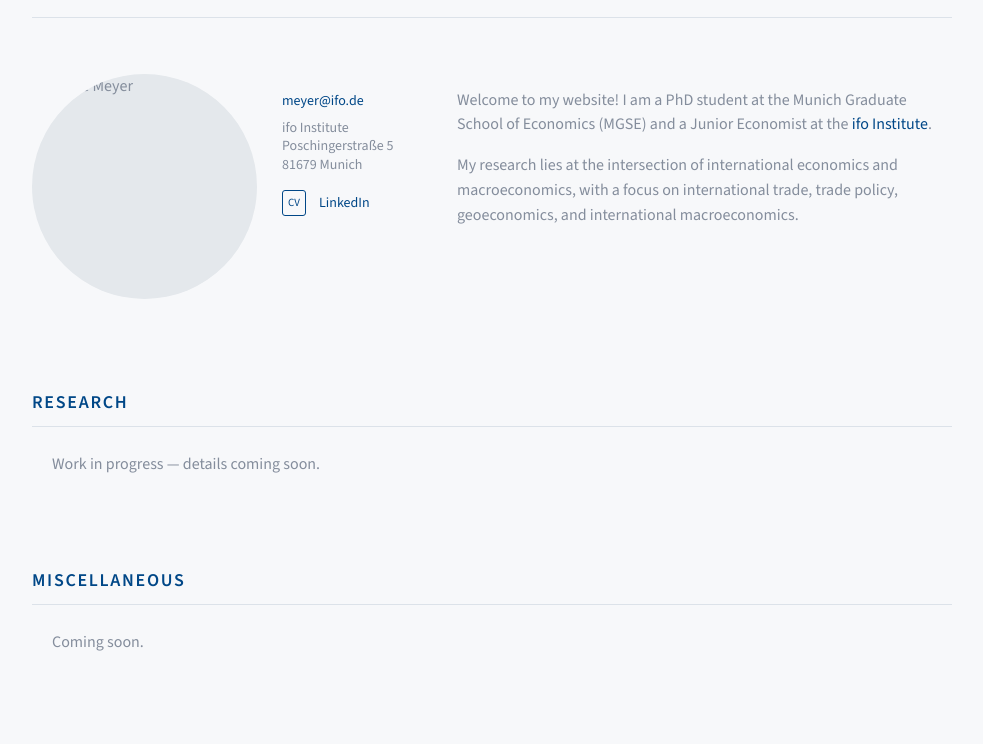
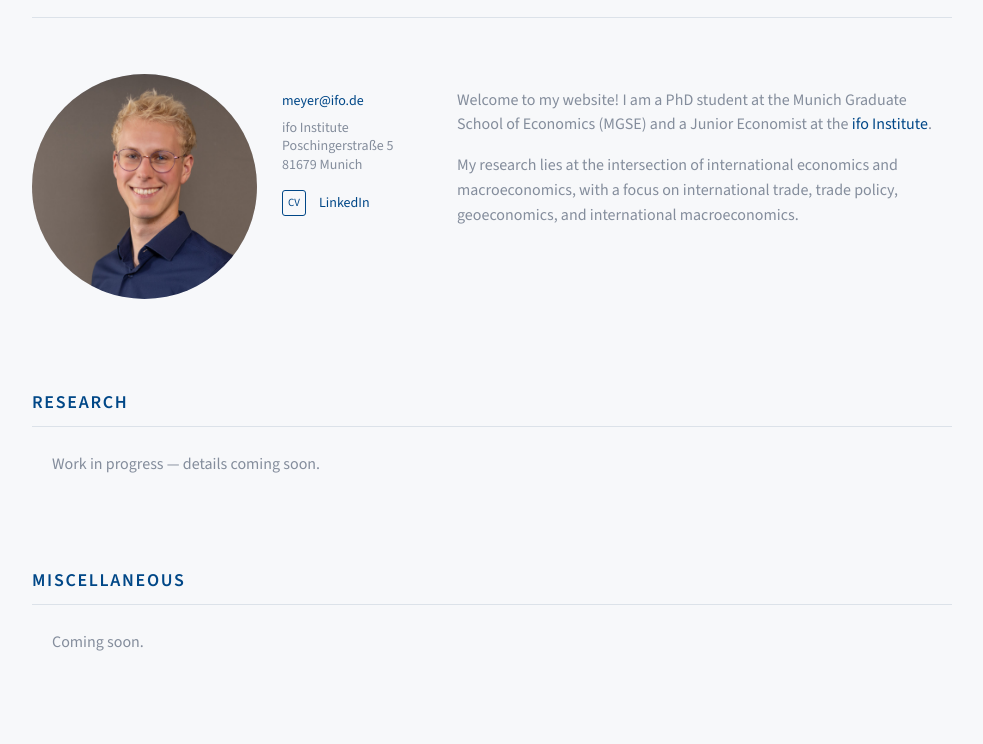
Before and after one commit to Renke-Meyer/Renke-Meyer.github.io, a plain HTML site: page index.html in a window 1280 px wide. Shown: the part 56-800 px from the top of the page, without its empty margins (148-1131 px from the left). Drawn offline with nearby package versions, Linux system fonts and the light colour scheme.

Commit message:
Change profile image source in about section
Updated the image source in the about section to use 'meyer_photo.jpg'.

```diff
--- a/index.html
+++ b/index.html
@@ -351,7 +351,7 @@ footer {
   <section id="about" class="about" aria-label="About Renke Meyer">
 
     <figure class="portrait">
-      <img src="photo.jpg" alt="Renke Meyer" width="225" height="225">
+      <img src="meyer_photo.jpg" alt="Renke Meyer" width="225" height="225">
     </figure>
 
     <div class="contact">
```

━━━━━━━━━━━━━━━━━━━━

__PROBLEM DETAILS__.
Please tally the lines of the listing that include the string "width". Give the total alone.

__PROBLEM SOLUTION__.
2